Other Takes: I always like to see what other WordPress bloggers have to say about things. There aren’t a lot of movie reviews of older films like Hellraiser, but here’s what I found:
My World vs. The Movies
Glynn Avenue Massacre
Seedy Reviews

There’s also a cool-looking documentary called Leviathan: The Story of Hellraiser and Hellbound: Hellraiser 2.

Reviewing Hell: The Hellbound Heart (1986) by Clive Barker

Stories about Hell don’t get much more influential than The Hellbound Heart. This is the brief novella that gave us Pinhead, the Hellraiser movies, puzzle boxes that open gateways to Hell, and demons dressed up S+M gear. Barker helped lead the horror revival of the 1980s, and this is one of the core books in that decade.

The Set-Up: The Hellbound Heart is almost two things in one: a short story that ranks as an absolute all-time Horror classic, followed by a good but not great novella. The terrifying opening sequence has a world-weary sensualist (Frank) using Lemarchand’s puzzle box to summon the Cenobites, a group of mysterious creatures (demons?) dedicated to pleasure. Midway through the summoning, he realizes that things are going horribly, horrribly wrong . . .

The Cenobites, Pinhead among them, are truly frightening, creatures so dedicated to pain and suffering and hooks that they expand our very definition of the monstrous. Barker has given a completely unique twist on the “summon the devil, you get what you deserve” story, and the first part of the book is as good as any horror story written in the 20th century. Frank—a generally awful person—gets punished so much more than he deserves and in ways that just make the skin crawl. This is the epitome of what written shock-horror can be: gory enough to be frightening without being silly, psychologically real enough to keep you awake at night

The second part of the book pales in comparison to the first, but anything would. I don’t think Barker actually knew what he’d struck on with the Cenobites. The second half of the book (pages 20-164) in my edition deals with Frank from the first part, who’s now stuck between dimensions. An unhappy wife discovers that she can use blood to bring him back to the land of the living, but doing so might catch the attention of the Cenobites.
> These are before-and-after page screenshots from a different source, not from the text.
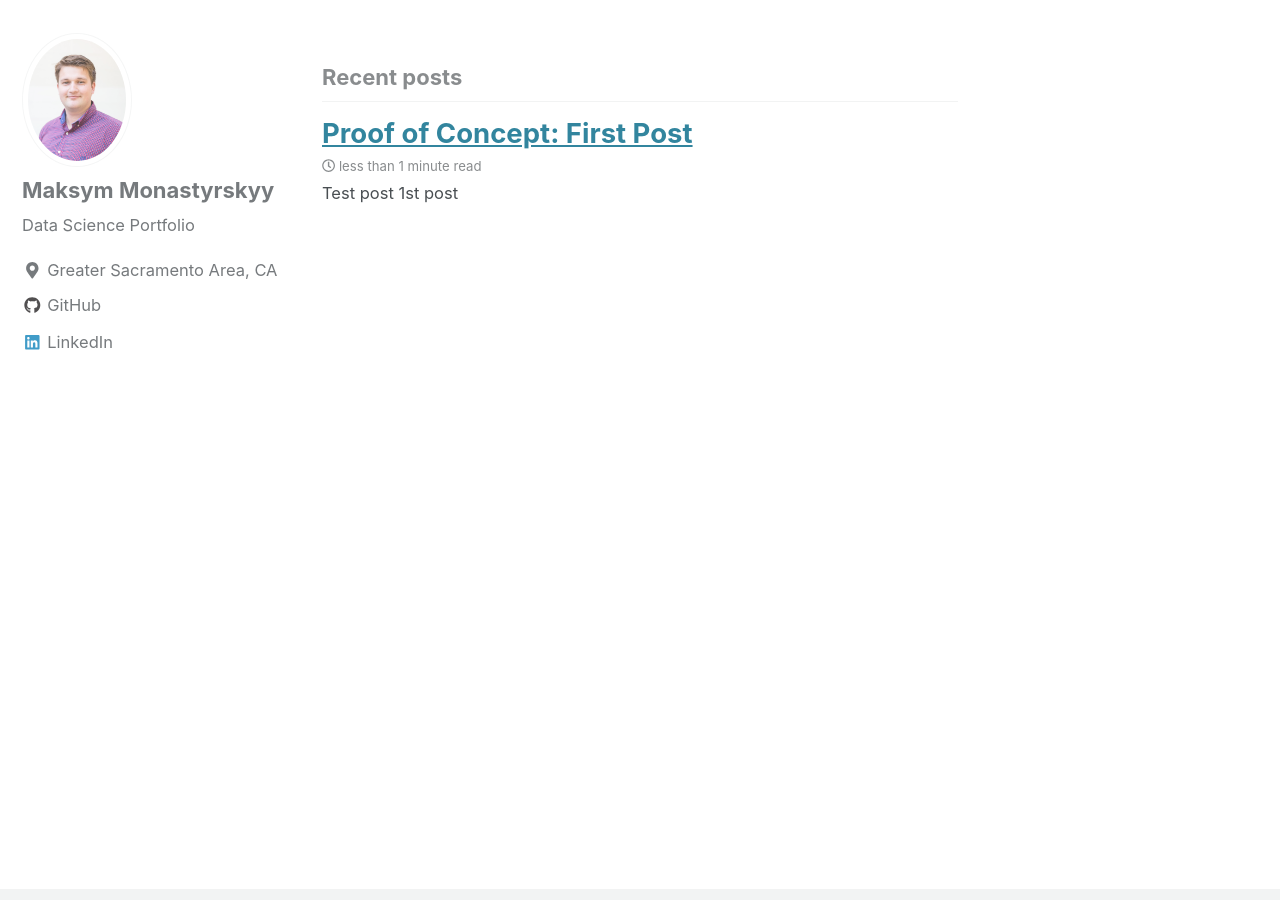
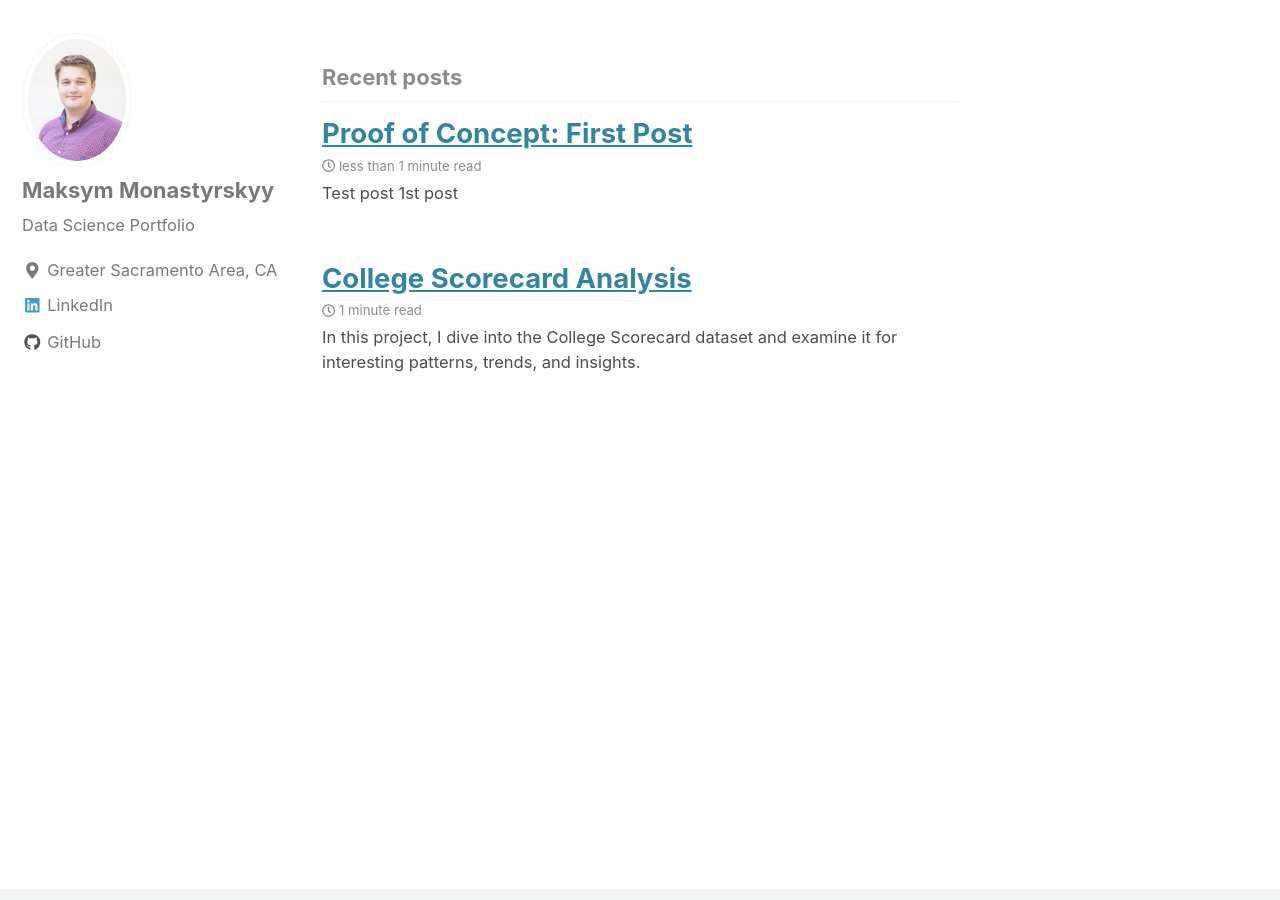
Before and after one commit to monastyrskyy/monastyrskyy.github.io, a Jekyll site: the page built from index.html, in a window 1280 px wide and 900 px high, scrolled down 302 px. Built offline with Jekyll 4.4.1, drawn with Linux system fonts in a browser that asks for light colours; cached includes are drawn as plain includes; nearby versions of some CDN libraries; the list of posts is cut into pages by our own code; some of the changed lines change nothing that is shown.

Commit message:
College Scorecards test

```diff
--- a/_config.yml
+++ b/_config.yml
@@ -124,12 +124,12 @@ author:
     - label: "Facebook"
       icon: "fab fa-fw fa-facebook-square"
       # url: "https://facebook.com/"
+    - label: "LinkedIn"
+      icon: "fab fa-fw fa-linkedin"
+      url: "https://www.linkedin.com/in/m-monast/"
     - label: "GitHub"
       icon: "fab fa-fw fa-github"
       url: "https://github.com/monastyrskyy"
-    - label: "LinkedIn"
-      icon: "fab fa-fw fa-linkedin"
-      url: "https://www.linkedin.com/in/m-monast/"
     - label: "Instagram"
       icon: "fab fa-fw fa-instagram"
       # url: "https://instagram.com/"
--- /dev/null
+++ b/_posts/2018-10-01-collegescorecards.md
@@ -0,0 +1,32 @@
+---
+title: "College Scorecard Analysis"
+date: 2018-10-01
+excerpt: "In this project, I dive into the College Scorecard dataset and examine it for interesting patterns, trends, and insights."
+mathjax: "true"
+tags: [academic]
+defaults:
+  # _posts
+  - scope:
+      path: ""
+      type: posts
+    values:
+      layout: single
+      author_profile: true
+      read_time: true
+      comments: true
+      share: true
+      related: true
+---
+
+# College Scorecards Analysis and Report
+
+
+### Introduction
+
+The U.S. Department of Education provides the College Scorecards Dataset to prospective students and their families to inform them about the educational outcomes and costs of attending various federally funded colleges and universities. The purpose of the data is to facilitate the process of making decisions about which college or university to attend based on several performance indicators, student success measures, and fees related to the school. The data used to create reports on the College Scorecard website (collegescorecard.ed.gov) are a subset of the data universities and colleges report to the Integrated Postsecondary Education Data System (IPEDS).
+
+There are 38,068 rows (observations) in the dataset, representing each college during 5 academic years 2012-2016, inclusive (e.g. Benedict College is featured 5 times, once for each year 2012- 16, inclusive). For year 2012, 7793 colleges were recorded; for year 2013, 7804 colleges were recorded; for year 2014, 7703 colleges were recorded; for year 2015, 7593 colleges are recorded; and for year 2016, 7175 colleges were recorded. The dataset also features 142 columns (variables) such as the name of the university, the location, various SAT/ACT score metrics, etc. that get populated with respective values about each college.
+
+In the dataset, disregarding academic year, the 5 states with the most colleges are California with 3881 colleges, Texas with 2381 colleges, New York with 2317 colleges, Florida with 2176 colleges, and Pennsylvania with 2022 colleges. Similarly, disregarding academic year, the 5 states/territories with the fewest colleges are American Samoa with 5 colleges, Federated States of Micronesia with 5 colleges, Marshall Islands with 5 colleges, Northern Mariana Islands with 5 colleges, and Palau with 5 colleges. When I did this calculation by taking the average amount of colleges per year across the dataset, I got the same results. I also got the same results when I only looked at the most recent year.
+
+I hypothesize that the top 5 states match the top 5 states by population, and similarly the bottom 5 states/territories match the bottom 5 states/territories by population. My hypothesis largely matches reality, with 4 out of 5 most populous states also being in the top 5 by college count (Pennsylvania is the exception) ([source: ](https://www.census.gov/newsroom/press-releases/2015/cb15-215.html)). The least populated regions in the US are territories, so my hypothesis is supported as well.
```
Barker isn’t able to keep up the intensity through the second half, and I (at least) kept impatiently waiting for the Cenobites to returnWhen they do, they don’t do much. Still, as a psychological horror study, it’s a solid work. 9/10.

Scope: This is a Hell comes to Earth book, not a humans go to Hell book, so the scope is pretty small. The demons aren’t really running amuck and wrecking things. In the first part, though, we get some good glimpses of cosmic horror, and there is a scope of evil in the Cenobites that keeps this from being a small book. 7/10.

Horror: Truly a terrifying work. Pinhead, who plays only a small role in this, is the perfect embodiment of the order, chaos, and suffering of Hell all in one. Take a look at this initial description:

Every inch of its head had been tattooed with an intricate grid, and at every intersection of horizontal and vertical axes a jeweled pin driven through to the bone. Its tongue was similarly decorated. “Do you even know who we are?” it asked.

You’ve got elegance and menace at the same time. The images may seems a little familiar now, and thus blunted, but there’s enough horror and gore here to keep anyone entertained. 10/10.

Originality: How often does anyone create a horror figure icon in their writing? Pinhead may not be Frankenstein’s monster or Dracula, but he’s damn close. 10/10.

Enjoyability: The first 20 pages are a clear 10/10, then the novel is only an interesting 8/10. So 9/10 total.

Total: 45/50, a clear classic of Hell literature. A must-read for anyone even vaguely interested in the demonic.

Other Takes: The Hellbound Heart is an older book, so there aren’t as many internet reviews to read. Here’s a sampling:
Nite Owl Jr
Phil Slattery’s Art of Horror Part 2
King of the Nerds
Nerds of Gore
Horror Novel Reviews

Overall positive, although a couple readers found the novella length a little awkward. For the most part, though, everyone agrees that this is a horror classic.